The Mississippi Delta region is an alluvial valley that starts at Cape Girardeau and extends south to the Gulf of Mexico. In Missouri, it is bounded in the west by the Ozark Escarpment and in the east by the Mississippi River. The largest area of rice production is in Butler and Stoddard counties (Figure 1).

Physiographic map of Delta region in southeast Missouri
Figure 1. Physiographic map of Delta region in southeast Missouri.

Map of soil associations in southeast Missouri
Figure 2. Sharkey clay is often called “gumbo” by farmers.

Crowley’s Ridge divides the two main rice areas in Missouri. In the western lowland, rice soils usually have a silt loam surface layer with a silty clay subsoil. Historically, this is where rice started in Missouri. Fields work well for flood irrigating rice because the clay subsoil has poor internal drainage.

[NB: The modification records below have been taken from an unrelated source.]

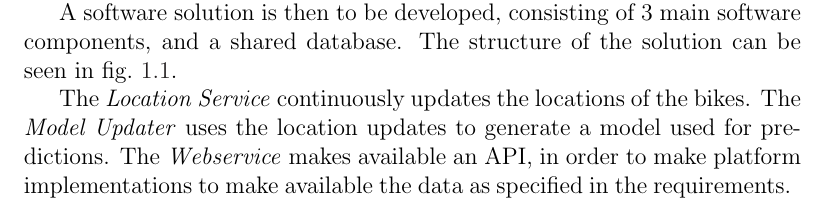
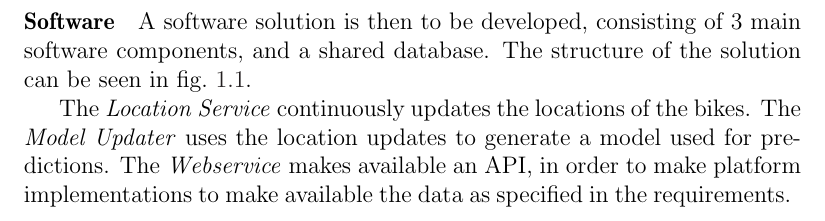
Before and after one commit to sw701e14/report, a LaTeX thesis (main.tex, which reads content/problem_statement.tex): part of page 19 of 58, cut so that both start at the same text. Compiled offline with pdfLaTeX; a LaTeX package or settings file that is missing is left out.

Commit message:
Added problem command and paragraph header for Software part of solution in prob stmt

```diff
--- a/content/problem_statement.tex
+++ b/content/problem_statement.tex
@@ -40,6 +41,7 @@ By adding GPSs to all bikes, we will be able to track them.
 As a replacement for the stations, we want to introduce hotspots.
 Hotspots are certain areas of the map, where bikes are often parked.
 
+\paragraph{Software}
 A software solution is then to be developed, consisting of 3 main software components, and a shared database.
 The structure of the solution can be seen in \cref{fig:solution_structure}.
 
```
Also changed, not shown: content/problem_statement.tex (1 more changed lines).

Rice fields in eastern counties along the Mississippi River usually contain Sharkey clay soil, called “gumbo” by many farmers because the clay is sticky and forms clogs. It contains shrink-swell clay that expands and contracts during wet and dry cycles (Figure 2). To minimize leaking, farmers build levees and install gates several weeks before flooding to give clogs time to melt from rainfall.

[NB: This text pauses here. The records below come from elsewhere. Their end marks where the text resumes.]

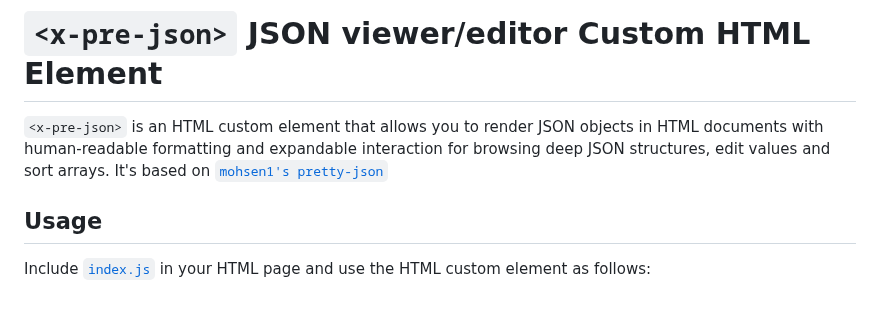
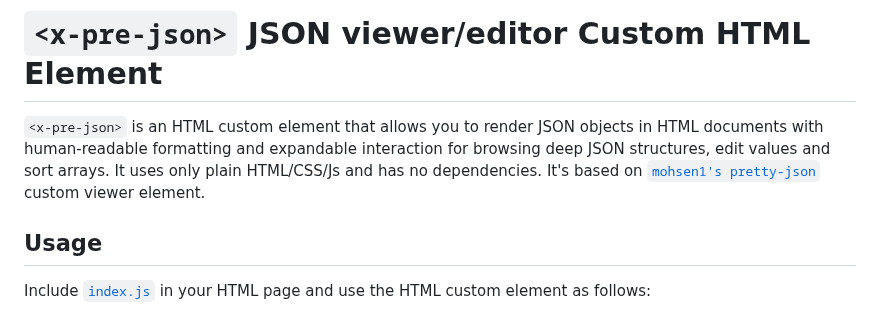
Before and after one commit to netizen-ais/xprejson, a Markdown page: README.md, the part around the change. Rendered like a GitHub page.

Commit message:
docs: Minor README update

```diff
--- a/README.md
+++ b/README.md
@@ -1,7 +1,7 @@
 # `<x-pre-json>` JSON viewer/editor Custom HTML Element
 
-`<x-pre-json>` is an HTML custom element that allows you to render JSON objects in HTML documents with human-readable formatting and expandable interaction for browsing deep JSON structures, edit values and sort arrays.
-It's based on [`mohsen1's pretty-json`](https://github.com/mohsen1/pretty-json)
+`<x-pre-json>` is an HTML custom element that allows you to render JSON objects in HTML documents with human-readable formatting and expandable interaction for browsing deep JSON structures, edit values and sort arrays. It uses only plain HTML/CSS/Js and has no dependencies.
+It's based on [`mohsen1's pretty-json`](https://github.com/mohsen1/pretty-json) custom viewer element.
 ## Usage
 
 Include [`index.js`](https://github.com/netizen-ais/xprejson/blob/main/index.js) in your HTML page and use the HTML custom element as follows:
```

Missouri has 657,000 acres of Sharkey clay soil. Furrow irrigation — which does not require levees — works well on this soil. This region is likely to be a growth area for rice in the future.